The trauma of wartime doesn't end when peace is finally achieved and guns are laid down and abandoned.  It lingers and invades the soul  for close to eternity for some. Dr. Meneely's daughters, one a poet and one a composer, have lovingly dedicated years of their lives to sharing their father's story, using his letters home from war as the foundation.  They could be any soldier's story.

“Letter from Italy 1944” was first performed in Middletown in 2013 and will now be expanded to include the Hartford Chorale in addition to the original GM Chorale(Greater Middletown Chorale), again under the leadership of Artistic Director Joseph D'Eugenio, and will be accompanied by  the Hartford Symphony Orchestra.  Alan Mann, Artistic Director of Opera theater of Connecticut, will direct and design the production that will be enhanced by video projections. 

Seeing "Letter from Italy, 1944" is a way to pay tribute to all of America's military and also their loving, supportive families. Suicides by soldiers and the incidence of alcohol and substance abuse as well as emotional instability and homelessness underscore the need for greater understanding and the pressing responsibility  to address the complex problems faced by returning veterans.

For Nancy, the poet daughter, the experience of putting together both the book and the oratorio has "broadened my awareness of the workings and efforts of war, past and  present, and deepened my appreciation of how hard it can be to come home from the battlefield.  I understand now that my father fought two wars, the one he waged overseas and the one he fought against its aftermath.  I know now that he was heartbreakingly heroic not only in his first war but also in the second.  I've always loved him, of course, but what I feel for him now is something even deeper, love mixed with sympathy, admiration, understanding - and gratitude beyond words.

Her book of poetry "Letter from Italy, 1944" (Publisher, Antrim House) chronicles in lyrical and emotional verse, with photos and explanations, her father's journey through the battlefields of war and the equally difficult landscapes at home.  She writes with bittersweet insight into what he faced.  Her sister Sarah has taken many of these missives and set them to music enhancing their poignancy.  From the first song, a newly born John hears his father singing "Oh, The Sweetie Man," to songs of battle like "Riva Ridge" where he is "fight(ing) the clutch of memory and fear," to "Boots" where he relives the loss of best friend Billy, to the final despair that takes him as a "solitary man who has loved the best he can" into "In the End He Can Do No More."

For Sarah, the composer, "It has been an amazing challenge to write 'Letter from Italy, 1944,' an oratorio that engages large chorus, five professional soloists and orchestra.  Rarely have I had such an opportunity. I've learned so much musically in the process of the writing.  I've also learned so much about my father through the writing, and I have a much deeper understanding of him and the extreme duress that he must have experienced both during and after the war prior to his death.  I feel him alive in me.

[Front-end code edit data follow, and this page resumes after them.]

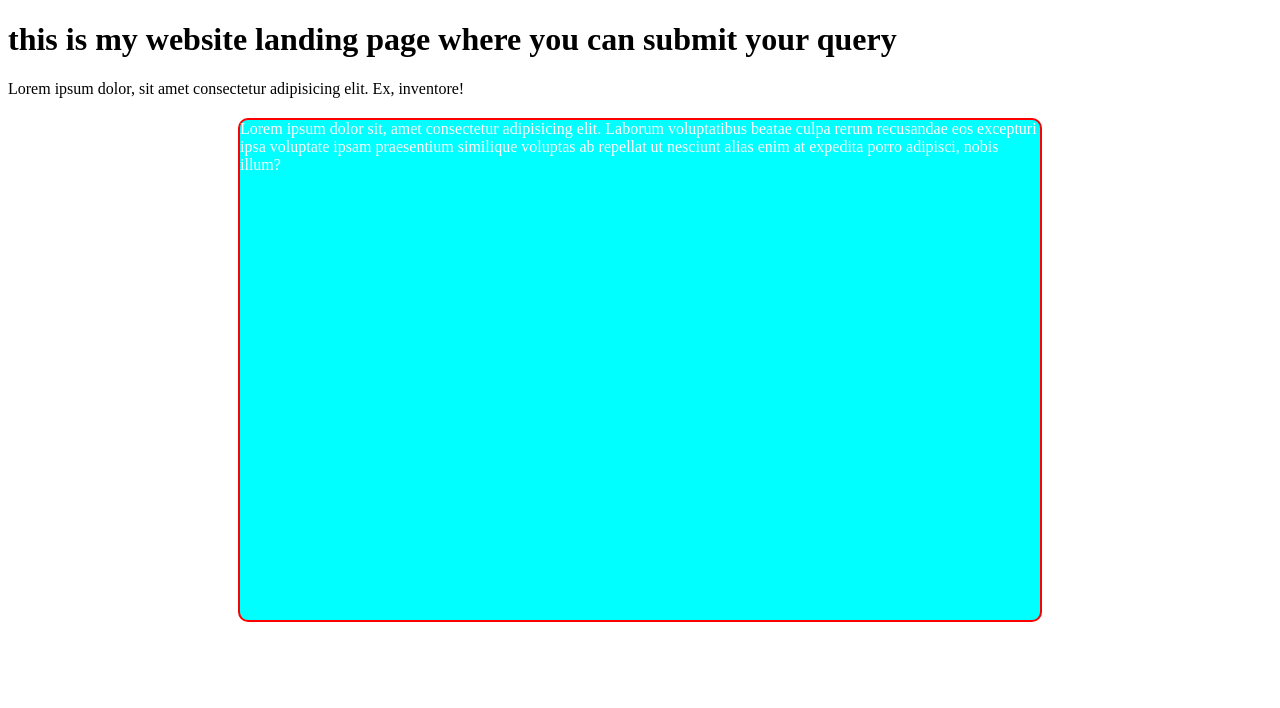
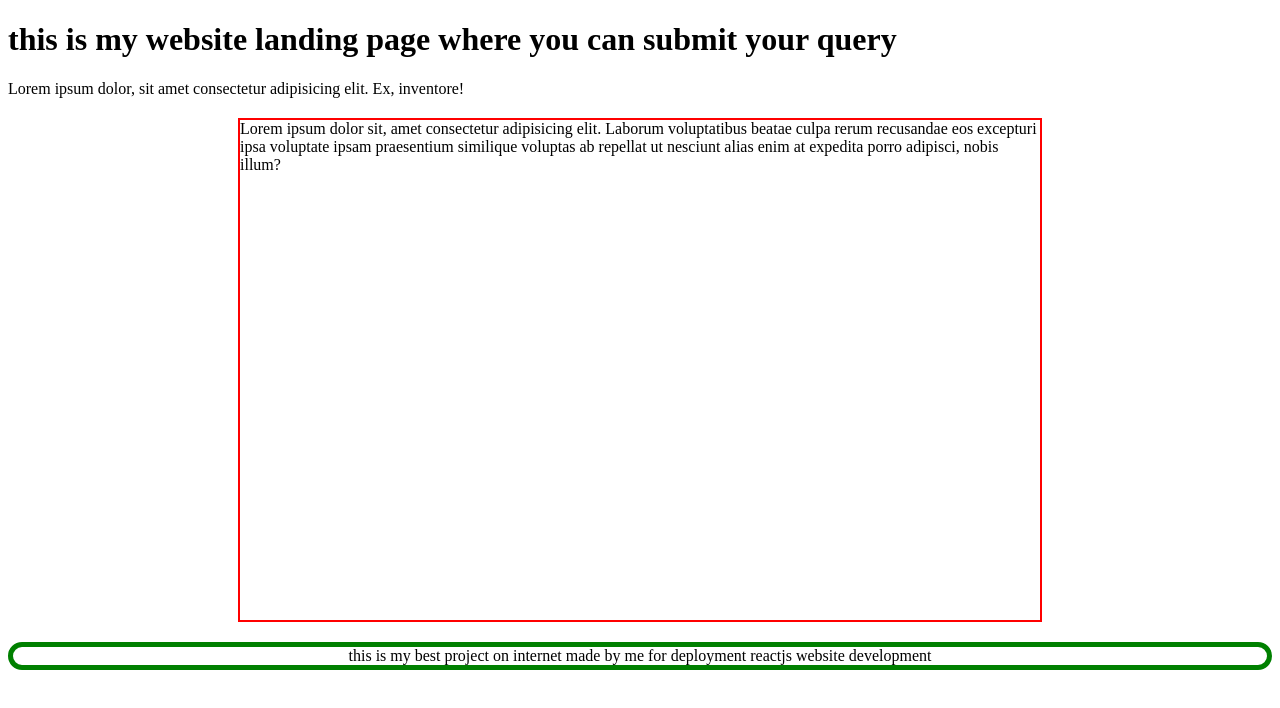
Before and after one commit to afzal151426/testingGithub, a plain HTML site: page index.html in a window 1280 px wide. Drawn offline with Linux system fonts and the light colour scheme.

Commit message:
second commit and some code added by dev1

```diff
--- a/index.html
+++ b/index.html
@@ -12,5 +12,8 @@
     <div class="parent">
         Lorem ipsum dolor sit, amet consectetur adipisicing elit. Laborum voluptatibus beatae culpa rerum recusandae eos excepturi ipsa voluptate ipsam praesentium similique voluptas ab repellat ut nesciunt alias enim at expedita porro adipisci, nobis illum?
     </div>
+    <div class="dubparen">
+        this is my best project on internet made by me for deployment reactjs website development
+    </div>
   </body>
 </html>
--- a/style.css
+++ b/style.css
@@ -4,9 +4,14 @@
   height: 500px;
   margin: 20px auto;
 }
+.dubparen{
+    border: 5px solid green;
+    border-radius: 40px;
+    text-align: center;
+}
 
-div {
+/* div {
   border-radius: 10px;
   background: cyan;
   color: white;
-}
+} */
```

"I feel greatly honored to have been commissioned by the Greater Middletown Chorale to write lyrics for 'Letter from Italy, 1944' as Composer-in-Residence.  I consider this chorus the equal of all the noted professional choruses in Connecticut.  I applaud the chorale for its willingness to take chances, delving into repertoire that has rarely or never been heard!  Maestro Joseph D'Eugenio is able to balance high expectations with warmth and charisma, and, as a result, has brought the group to a high level of musicianship, given its stunning and consistent readiness to fulfill all that is asked.

"At the heart of this group is a warmth and breadth of spirit, rare and contagious, by which I feel embraced in all my interactions and undertakings.  I thank all of you deeply for your unstinting support.  This is indeed a cherishing.” Go to for tickets ($25-60).

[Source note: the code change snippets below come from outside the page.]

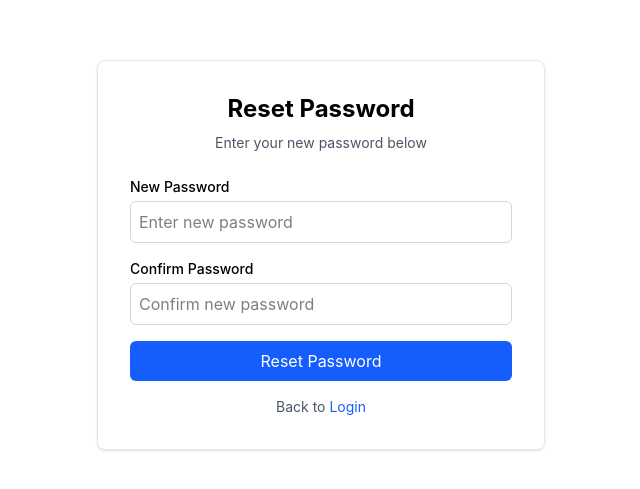
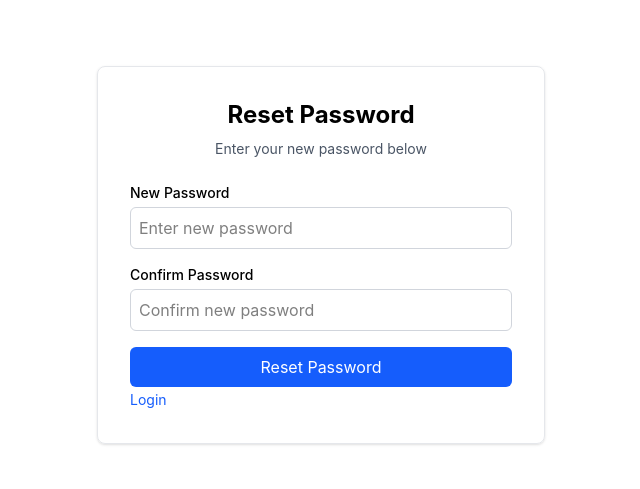
Before and after one commit to anilbaaniya/E-commerce, a React (Vite) app in the folder frontend/: page /resetPassword/1 in a window 1280 px wide. Shown: the part 145-634 px from the top of the page, without its empty margins (319-959 px from the left). Built offline with nearby package versions, Linux system fonts and the light colour scheme; no server answers.

Commit message:
fixing reset link

```diff
--- a/frontend/src/pages/ResetPassword.jsx
+++ b/frontend/src/pages/ResetPassword.jsx
@@ -1,7 +1,7 @@
 import { useState } from "react";
 import { resetPassword } from "../services/authServices";
 import toast from "react-hot-toast";
-import { useParams } from "react-router-dom";
+import { NavLink, useParams } from "react-router-dom";
 
 export default function ResetPassword() {
   const { token } = useParams();
@@ -15,6 +15,8 @@
     try {
       await resetPassword({ password, confirmPassword }, token);
       toast.success("Password reset successfully");
+      setPassword("");
+      setConfirmPassword("");
     } catch (error) {
       toast.error(error);
     }
@@ -74,12 +76,12 @@
         </form>
 
         {/* Back to login */}
-        <p className="text-sm text-center mt-4 text-gray-600">
-          Back to{" "}
-          <a href="#" className="text-blue-600 hover:underline">
-            Login
-          </a>
-        </p>
+        <NavLink
+          to="/login"
+          className="text-sm text-center mt-4  text-blue-600 hover:underline"
+        >
+          Login
+        </NavLink>
       </div>
     </div>
   );
```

Immerse yourself in the conflicted life of one soldier, Dr John Meneely, Jr., and learn the costs of war on and off the battlefield in this loving tribute by two daughters for their father in the newest iteration of "Letter from Italy, 1944."